_Records provided:_
• • •
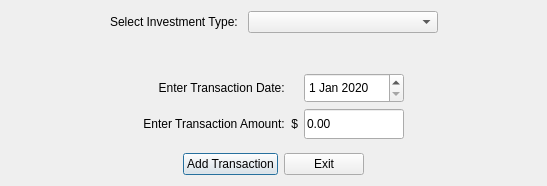
This is CashFlowManager/addinvestmenttransactiondialog.ui in epw7856/CashFlowManager as Qt 5 draws it before an edit. The edited form follows.
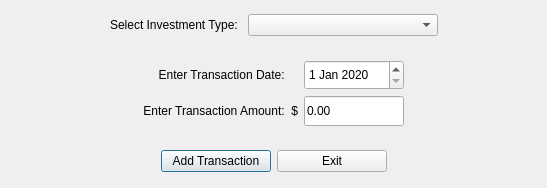
This is the edited form.

What changed in the file:
```diff
--- a/CashFlowManager/addinvestmenttransactiondialog.ui
+++ b/CashFlowManager/addinvestmenttransactiondialog.ui
@@ -10,9 +10,15 @@
     <x>0</x>
     <y>0</y>
     <width>547</width>
-    <height>186</height>
+    <height>188</height>
    </rect>
   </property>
+  <property name="font">
+   <font>
+    <family>Segoe UI</family>
+    <pointsize>9</pointsize>
+   </font>
+  </property>
   <property name="windowTitle">
    <string>Add Investment Transaction</string>
   </property>
@@ -78,10 +84,13 @@
      <property name="orientation">
       <enum>Qt::Vertical</enum>
      </property>
+     <property name="sizeType">
+      <enum>QSizePolicy::Fixed</enum>
+     </property>
      <property name="sizeHint" stdset="0">
       <size>
        <width>20</width>
-       <height>40</height>
+       <height>15</height>
       </size>
      </property>
     </spacer>
@@ -212,10 +221,13 @@
      <property name="orientation">
       <enum>Qt::Vertical</enum>
      </property>
+     <property name="sizeType">
+      <enum>QSizePolicy::Fixed</enum>
+     </property>
      <property name="sizeHint" stdset="0">
       <size>
        <width>20</width>
-       <height>13</height>
+       <height>15</height>
       </size>
      </property>
     </spacer>
@@ -237,6 +249,18 @@
      </item>
      <item>
       <widget class="QPushButton" name="pushButtonAddTransaction">
+       <property name="minimumSize">
+        <size>
+         <width>110</width>
+         <height>0</height>
+        </size>
+       </property>
+       <property name="maximumSize">
+        <size>
+         <width>110</width>
+         <height>16777215</height>
+        </size>
+       </property>
        <property name="text">
         <string>Add Transaction</string>
        </property>
@@ -244,6 +268,18 @@
      </item>
      <item>
       <widget class="QPushButton" name="pushButtonExit">
+       <property name="minimumSize">
+        <size>
+         <width>110</width>
+         <height>0</height>
+        </size>
+       </property>
+       <property name="maximumSize">
+        <size>
+         <width>110</width>
+         <height>16777215</height>
+        </size>
+       </property>
        <property name="text">
         <string>Exit</string>
        </property>
```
• • •
Where pictures sit among the data above, omit them, and output the rest exactly.

This is CashFlowManager/addinvestmenttransactiondialog.ui in epw7856/CashFlowManager as Qt 5 draws it before an edit. The edited form follows.
This is the edited form.

What changed in the file:
```diff
--- a/CashFlowManager/addinvestmenttransactiondialog.ui
+++ b/CashFlowManager/addinvestmenttransactiondialog.ui
@@ -10,9 +10,15 @@
     <x>0</x>
     <y>0</y>
     <width>547</width>
-    <height>186</height>
+    <height>188</height>
    </rect>
   </property>
+  <property name="font">
+   <font>
+    <family>Segoe UI</family>
+    <pointsize>9</pointsize>
+   </font>
+  </property>
   <property name="windowTitle">
    <string>Add Investment Transaction</string>
   </property>
@@ -78,10 +84,13 @@
      <property name="orientation">
       <enum>Qt::Vertical</enum>
      </property>
+     <property name="sizeType">
+      <enum>QSizePolicy::Fixed</enum>
+     </property>
      <property name="sizeHint" stdset="0">
       <size>
        <width>20</width>
-       <height>40</height>
+       <height>15</height>
       </size>
      </property>
     </spacer>
@@ -212,10 +221,13 @@
      <property name="orientation">
       <enum>Qt::Vertical</enum>
      </property>
+     <property name="sizeType">
+      <enum>QSizePolicy::Fixed</enum>
+     </property>
      <property name="sizeHint" stdset="0">
       <size>
        <width>20</width>
-       <height>13</height>
+       <height>15</height>
       </size>
      </property>
     </spacer>
@@ -237,6 +249,18 @@
      </item>
      <item>
       <widget class="QPushButton" name="pushButtonAddTransaction">
+       <property name="minimumSize">
+        <size>
+         <width>110</width>
+         <height>0</height>
+        </size>
+       </property>
+       <property name="maximumSize">
+        <size>
+         <width>110</width>
+         <height>16777215</height>
+        </size>
+       </property>
        <property name="text">
         <string>Add Transaction</string>
        </property>
@@ -244,6 +268,18 @@
      </item>
      <item>
       <widget class="QPushButton" name="pushButtonExit">
+       <property name="minimumSize">
+        <size>
+         <width>110</width>
+         <height>0</height>
+        </size>
+       </property>
+       <property name="maximumSize">
+        <size>
+         <width>110</width>
+         <height>16777215</height>
+        </size>
+       </property>
        <property name="text">
         <string>Exit</string>
        </property>
```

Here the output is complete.